  2. Public domain of course murks up the issue for some. Some works are fan fiction and some are, in some cases, continuations granted by estates. The huge difference here is these are not classic stories or characters in the public domain, but characters that (at least in Leonard's case) aren't even a decade old. Again, I have no problem with fan fiction, and have written some myself, however (and again) it is where it belongs (free on fan fiction sites and in my closet and under my bed). Writing a piece of fan fiction that grows a following and then deciding to publish it, in my book, is all wrong. Had this been something she had written, that no one knew about, and then she changed the names and published it, I agree, probably it would have made no waves. However she did, and had it not been for the "Twilight" connection no one would have read her shitty assed stories in the first place, which makes it deliberate to cash in on someone else's work.

    I make references to other stories and pay homages to other novels and movies in my work all the time, but that does not make them fan fiction. A Letter To Doctor Freudstein is a prime example, an no doubt someone, someday, is going to pop up and say I'm the pot calling the kettle black because they want to define it as fan fiction, despite being written and disclaimed as an homage to the movie House By The Cemetery and its cast and production crew, as well as Italian horror films in general (in a whopping page and a half).

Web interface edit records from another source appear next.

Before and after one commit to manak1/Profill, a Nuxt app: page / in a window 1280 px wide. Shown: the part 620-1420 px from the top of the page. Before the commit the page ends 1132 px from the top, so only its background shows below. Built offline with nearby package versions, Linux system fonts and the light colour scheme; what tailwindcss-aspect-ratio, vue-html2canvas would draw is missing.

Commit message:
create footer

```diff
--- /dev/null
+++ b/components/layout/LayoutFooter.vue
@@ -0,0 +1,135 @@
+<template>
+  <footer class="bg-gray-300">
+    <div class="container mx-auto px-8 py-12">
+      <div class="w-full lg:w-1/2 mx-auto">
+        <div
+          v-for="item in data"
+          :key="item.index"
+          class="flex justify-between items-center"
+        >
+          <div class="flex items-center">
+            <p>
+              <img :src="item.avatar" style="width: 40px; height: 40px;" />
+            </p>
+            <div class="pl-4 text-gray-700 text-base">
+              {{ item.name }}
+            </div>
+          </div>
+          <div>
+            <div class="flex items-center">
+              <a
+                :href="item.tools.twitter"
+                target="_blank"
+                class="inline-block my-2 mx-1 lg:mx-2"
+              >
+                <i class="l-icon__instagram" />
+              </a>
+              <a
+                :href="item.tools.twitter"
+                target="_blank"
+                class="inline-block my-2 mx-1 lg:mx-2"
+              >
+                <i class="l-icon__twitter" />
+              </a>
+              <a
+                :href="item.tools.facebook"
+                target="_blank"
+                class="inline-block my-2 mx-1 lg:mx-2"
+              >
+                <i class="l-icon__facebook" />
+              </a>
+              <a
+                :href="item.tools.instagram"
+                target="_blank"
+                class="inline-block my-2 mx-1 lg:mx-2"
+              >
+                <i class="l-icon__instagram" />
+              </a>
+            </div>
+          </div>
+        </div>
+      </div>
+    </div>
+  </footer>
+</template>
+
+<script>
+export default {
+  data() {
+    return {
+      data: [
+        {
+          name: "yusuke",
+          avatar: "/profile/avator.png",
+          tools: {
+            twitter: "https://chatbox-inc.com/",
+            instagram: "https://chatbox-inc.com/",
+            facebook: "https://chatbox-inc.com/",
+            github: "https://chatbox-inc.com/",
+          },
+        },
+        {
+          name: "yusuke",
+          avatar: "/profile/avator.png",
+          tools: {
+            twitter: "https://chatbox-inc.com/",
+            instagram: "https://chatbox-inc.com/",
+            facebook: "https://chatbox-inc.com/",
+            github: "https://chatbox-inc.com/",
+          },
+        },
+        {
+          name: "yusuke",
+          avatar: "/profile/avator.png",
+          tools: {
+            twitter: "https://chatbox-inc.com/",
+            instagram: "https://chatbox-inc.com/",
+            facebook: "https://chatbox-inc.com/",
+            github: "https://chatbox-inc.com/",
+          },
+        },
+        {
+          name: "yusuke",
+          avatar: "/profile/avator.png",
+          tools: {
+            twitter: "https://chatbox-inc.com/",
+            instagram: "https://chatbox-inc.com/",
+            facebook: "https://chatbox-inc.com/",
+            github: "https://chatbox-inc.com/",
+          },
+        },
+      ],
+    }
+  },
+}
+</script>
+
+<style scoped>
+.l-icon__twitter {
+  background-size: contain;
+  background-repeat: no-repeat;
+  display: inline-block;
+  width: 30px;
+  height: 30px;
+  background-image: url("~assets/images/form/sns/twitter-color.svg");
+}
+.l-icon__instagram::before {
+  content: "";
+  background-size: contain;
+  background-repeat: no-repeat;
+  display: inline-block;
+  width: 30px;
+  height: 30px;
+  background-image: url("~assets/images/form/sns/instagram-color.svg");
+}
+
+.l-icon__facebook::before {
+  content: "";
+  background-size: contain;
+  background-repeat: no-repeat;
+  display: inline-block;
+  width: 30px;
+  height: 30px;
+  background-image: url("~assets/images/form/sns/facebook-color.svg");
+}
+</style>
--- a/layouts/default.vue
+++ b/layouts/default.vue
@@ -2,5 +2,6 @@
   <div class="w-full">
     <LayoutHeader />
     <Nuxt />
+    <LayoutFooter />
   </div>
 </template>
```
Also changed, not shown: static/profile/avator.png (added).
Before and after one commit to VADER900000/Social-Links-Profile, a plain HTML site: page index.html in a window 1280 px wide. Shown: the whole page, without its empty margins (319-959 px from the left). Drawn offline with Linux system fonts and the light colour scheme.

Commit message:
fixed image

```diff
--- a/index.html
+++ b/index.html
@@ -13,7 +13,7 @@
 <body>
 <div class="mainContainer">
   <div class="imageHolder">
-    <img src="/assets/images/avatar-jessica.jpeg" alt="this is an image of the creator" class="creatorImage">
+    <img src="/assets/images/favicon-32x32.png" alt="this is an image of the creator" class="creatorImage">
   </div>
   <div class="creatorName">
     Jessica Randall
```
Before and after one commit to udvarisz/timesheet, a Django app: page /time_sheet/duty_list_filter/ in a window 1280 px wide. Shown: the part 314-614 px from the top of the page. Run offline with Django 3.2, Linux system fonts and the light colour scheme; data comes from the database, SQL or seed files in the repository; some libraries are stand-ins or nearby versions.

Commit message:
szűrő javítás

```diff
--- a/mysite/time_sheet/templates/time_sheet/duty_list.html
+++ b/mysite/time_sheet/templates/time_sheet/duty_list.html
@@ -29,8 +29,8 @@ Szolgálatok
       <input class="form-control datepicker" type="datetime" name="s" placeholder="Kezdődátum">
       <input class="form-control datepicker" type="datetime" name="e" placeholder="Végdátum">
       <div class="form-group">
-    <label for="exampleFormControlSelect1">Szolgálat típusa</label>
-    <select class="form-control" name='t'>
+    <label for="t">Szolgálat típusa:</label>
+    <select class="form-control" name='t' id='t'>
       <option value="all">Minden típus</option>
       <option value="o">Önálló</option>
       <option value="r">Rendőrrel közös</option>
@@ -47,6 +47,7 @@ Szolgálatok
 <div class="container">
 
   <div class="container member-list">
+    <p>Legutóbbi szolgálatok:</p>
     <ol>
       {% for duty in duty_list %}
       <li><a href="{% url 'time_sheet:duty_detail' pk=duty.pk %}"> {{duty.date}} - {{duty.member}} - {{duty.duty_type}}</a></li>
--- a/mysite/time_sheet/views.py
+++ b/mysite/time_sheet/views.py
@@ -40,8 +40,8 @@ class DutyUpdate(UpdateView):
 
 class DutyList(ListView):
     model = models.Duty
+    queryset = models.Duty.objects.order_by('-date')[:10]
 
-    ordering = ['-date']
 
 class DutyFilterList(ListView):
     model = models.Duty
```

    Fan fiction, to me (and again), aside being something there for true fans as a form of expression, is a form of proto-writing. One way or another, almost everyone who has written in school as a child has written some form of fan fiction or other, because (being blank slates) they truly write what they know, so the first stories most of us write have characters we're familiar with (Harry Potter, Darth Vader, Elmo, Master Chief, etc.), and the same goes in a child's artwork, usually once they get past basic stick figures. I think that writing fan fiction can be an excellent tool for a budding writer to test the waters and to help polish their skills. Again, I did it. However, after finishing and looking over Godzilla: Destroyer Of The World and Mothra: The Pheonix and feeling pretty confident that I would do well with characters across a story of more than ten or twenty pages they went into the closet (and they will never EVER see the light of day names changed or no) and I began the first draft of my own novel which (you might laugh at the irony) was about vampires and not giant monsters.

  3. Damn, I was so looking forward to reading Fifty Shades of Gigantis the Fire Monster. :o)

    1. Silly, ole, marsupial - Christianpher Robin